***** Data to use *****

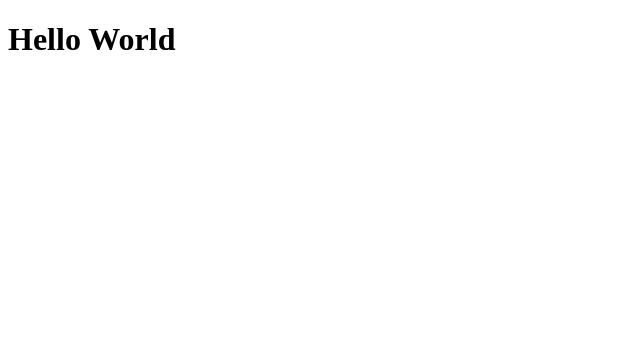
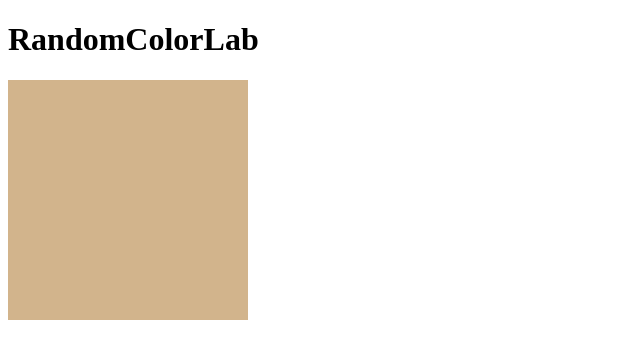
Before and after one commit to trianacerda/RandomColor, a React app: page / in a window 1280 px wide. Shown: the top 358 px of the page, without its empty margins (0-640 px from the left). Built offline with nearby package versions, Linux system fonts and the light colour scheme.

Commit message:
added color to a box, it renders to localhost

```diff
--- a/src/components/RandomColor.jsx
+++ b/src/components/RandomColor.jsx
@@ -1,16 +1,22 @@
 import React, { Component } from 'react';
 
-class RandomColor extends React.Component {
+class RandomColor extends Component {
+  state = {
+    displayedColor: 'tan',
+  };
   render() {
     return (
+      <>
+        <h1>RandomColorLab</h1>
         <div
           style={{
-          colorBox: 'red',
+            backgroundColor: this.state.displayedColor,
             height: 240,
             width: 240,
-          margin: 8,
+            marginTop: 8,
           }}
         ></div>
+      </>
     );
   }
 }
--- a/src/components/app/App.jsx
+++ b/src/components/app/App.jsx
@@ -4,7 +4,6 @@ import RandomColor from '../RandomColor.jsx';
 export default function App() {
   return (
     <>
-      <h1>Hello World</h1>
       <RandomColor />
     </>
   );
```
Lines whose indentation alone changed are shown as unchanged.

*****
***** Data to use *****

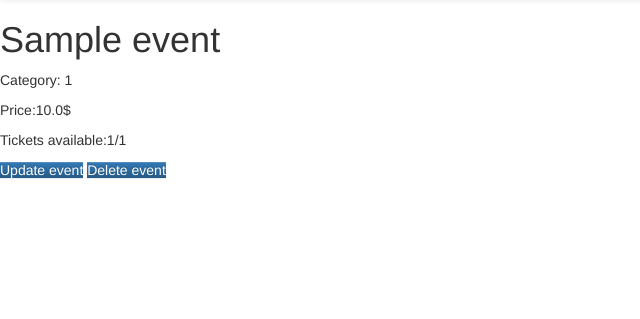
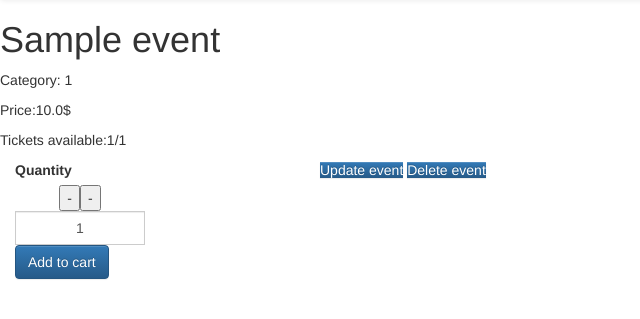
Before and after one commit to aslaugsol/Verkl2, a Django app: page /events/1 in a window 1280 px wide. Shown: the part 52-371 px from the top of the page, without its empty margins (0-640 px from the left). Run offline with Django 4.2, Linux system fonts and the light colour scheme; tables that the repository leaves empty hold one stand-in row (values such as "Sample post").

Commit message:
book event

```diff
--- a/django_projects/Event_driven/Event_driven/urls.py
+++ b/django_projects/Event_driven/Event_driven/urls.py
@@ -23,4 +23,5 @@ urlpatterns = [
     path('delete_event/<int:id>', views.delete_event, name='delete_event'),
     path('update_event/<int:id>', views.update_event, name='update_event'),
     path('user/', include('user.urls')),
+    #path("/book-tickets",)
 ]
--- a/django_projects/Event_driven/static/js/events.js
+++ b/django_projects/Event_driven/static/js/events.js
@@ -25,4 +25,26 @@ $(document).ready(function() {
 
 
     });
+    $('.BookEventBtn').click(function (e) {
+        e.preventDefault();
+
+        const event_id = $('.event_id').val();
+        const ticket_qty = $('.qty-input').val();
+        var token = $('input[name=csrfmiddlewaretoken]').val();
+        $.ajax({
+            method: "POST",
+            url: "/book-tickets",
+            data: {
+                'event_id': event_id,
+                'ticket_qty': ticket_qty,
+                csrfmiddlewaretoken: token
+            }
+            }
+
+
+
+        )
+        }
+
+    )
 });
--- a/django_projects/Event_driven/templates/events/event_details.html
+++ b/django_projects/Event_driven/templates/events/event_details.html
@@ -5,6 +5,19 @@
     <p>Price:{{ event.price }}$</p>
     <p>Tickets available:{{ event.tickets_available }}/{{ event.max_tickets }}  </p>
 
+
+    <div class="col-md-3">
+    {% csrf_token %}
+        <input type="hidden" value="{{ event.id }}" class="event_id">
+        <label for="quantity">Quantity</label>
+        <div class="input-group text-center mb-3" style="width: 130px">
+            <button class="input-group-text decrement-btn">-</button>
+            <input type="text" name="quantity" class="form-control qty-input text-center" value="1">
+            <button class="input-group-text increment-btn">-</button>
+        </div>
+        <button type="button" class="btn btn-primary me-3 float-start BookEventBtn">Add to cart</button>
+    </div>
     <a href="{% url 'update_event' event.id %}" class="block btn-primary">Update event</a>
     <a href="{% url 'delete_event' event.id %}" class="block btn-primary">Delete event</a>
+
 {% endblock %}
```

*****
***** Data to use *****

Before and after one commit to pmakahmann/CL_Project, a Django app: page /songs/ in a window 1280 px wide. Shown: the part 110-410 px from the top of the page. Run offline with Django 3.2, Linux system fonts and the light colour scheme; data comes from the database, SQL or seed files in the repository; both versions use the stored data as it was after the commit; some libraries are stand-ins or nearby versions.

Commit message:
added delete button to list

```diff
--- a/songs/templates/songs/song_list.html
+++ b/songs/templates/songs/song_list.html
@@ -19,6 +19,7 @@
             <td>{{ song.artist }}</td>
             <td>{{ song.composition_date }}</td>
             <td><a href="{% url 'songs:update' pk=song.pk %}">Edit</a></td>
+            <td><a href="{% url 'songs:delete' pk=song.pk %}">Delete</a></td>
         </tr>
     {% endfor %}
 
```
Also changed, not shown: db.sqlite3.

*****

Search each line of the data above for "urls", and copy the lines where it occurs.

Solution for this problem:
--- a/django_projects/Event_driven/Event_driven/urls.py
+++ b/django_projects/Event_driven/Event_driven/urls.py
     path('user/', include('user.urls')),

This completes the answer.